But Hodges Neufeld said there is hope Saskatchewan’s Gladue database will inspire others to create something similar.


Keith Carlson, University of Saskatchewan

“What we’re hoping … is [to] have this be the model that other jurisdictions will replicate,” she said. “It is focused on Gladue principles in Saskatchewan, but that doesn’t mean it wouldn’t be of assistance in other jurisdictions. What we’d love to see is other people go, Hey, look at what Saskatchewan has done here and how useful this is, maybe this is something that could be replicated in other jurisdictions.”

University of Saskatchewan history professor Keith Carlson, one of the principals behind the database’s development, is overseeing the students running it.

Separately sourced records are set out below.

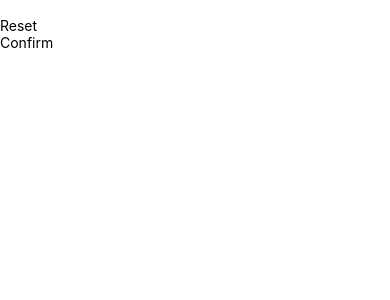
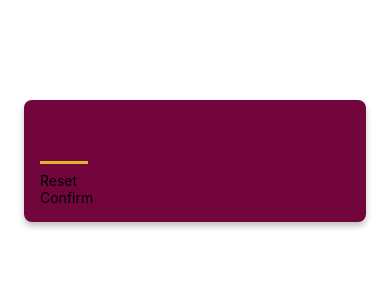
Before and after one commit to Sam44323/Guess-Game-Expo, a React Native app: screen / in a window 390 px wide. Shown: the top 300 px of the page. Built offline with nearby package versions, Linux system fonts and the light colour scheme.

Commit message:
add: added customized styles for inputs

```diff
--- a/screens/StartGame.tsx
+++ b/screens/StartGame.tsx
@@ -1,11 +1,11 @@
 import React from "react";
-import { View, TextInput } from "react-native";
+import { View, TextInput, StyleSheet } from "react-native";
 import PrimaryButton from "../components/PrimaryButton";
 
 const StartGame: React.FC = () => {
   return (
-    <View>
-      <TextInput />
+    <View style={styles.inputContainer}>
+      <TextInput style={styles.numberInput} maxLength={2} />
       <PrimaryButton>Reset</PrimaryButton>
       <PrimaryButton>Confirm</PrimaryButton>
     </View>
@@ -13,3 +13,29 @@
 };
 
 export default StartGame;
+
+const styles = StyleSheet.create({
+  inputContainer: {
+    marginTop: 100,
+    marginHorizontal: 24,
+    padding: 16,
+    backgroundColor: "#72063c",
+    borderRadius: 8,
+    elevation: 4,
+    shadowColor: "black",
+    shadowOffset: { width: 0, height: 4 },
+    shadowRadius: 6,
+    shadowOpacity: 0.25,
+  },
+  numberInput: {
+    height: 40,
+    width: 48,
+    textAlign: "center",
+    fontSize: 32,
+    borderBottomColor: "#ddb52f",
+    borderBottomWidth: 3,
+    color: "#ddb52f",
+    marginVertical: 8,
+    fontWeight: "bold",
+  },
+});
```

“What this is doing is two things: It is making sure lawyers working for Indigenous people are better able, at a much more cost-effective way, to get all the information they need for the background for … Gladue rights … in a quick and easy way. It will also enable judges who may not be receiving Gladue reports. Sadly, they are still not being generated all the time in a formal way. Now, what judges can do is … use this database to educate and inform themselves as they come to look for alternatives to sentencing.”

The database gives access to Indigenous community profiles, peer-reviewed research papers, video lectures and a timeline of settler colonialism in Saskatchewan.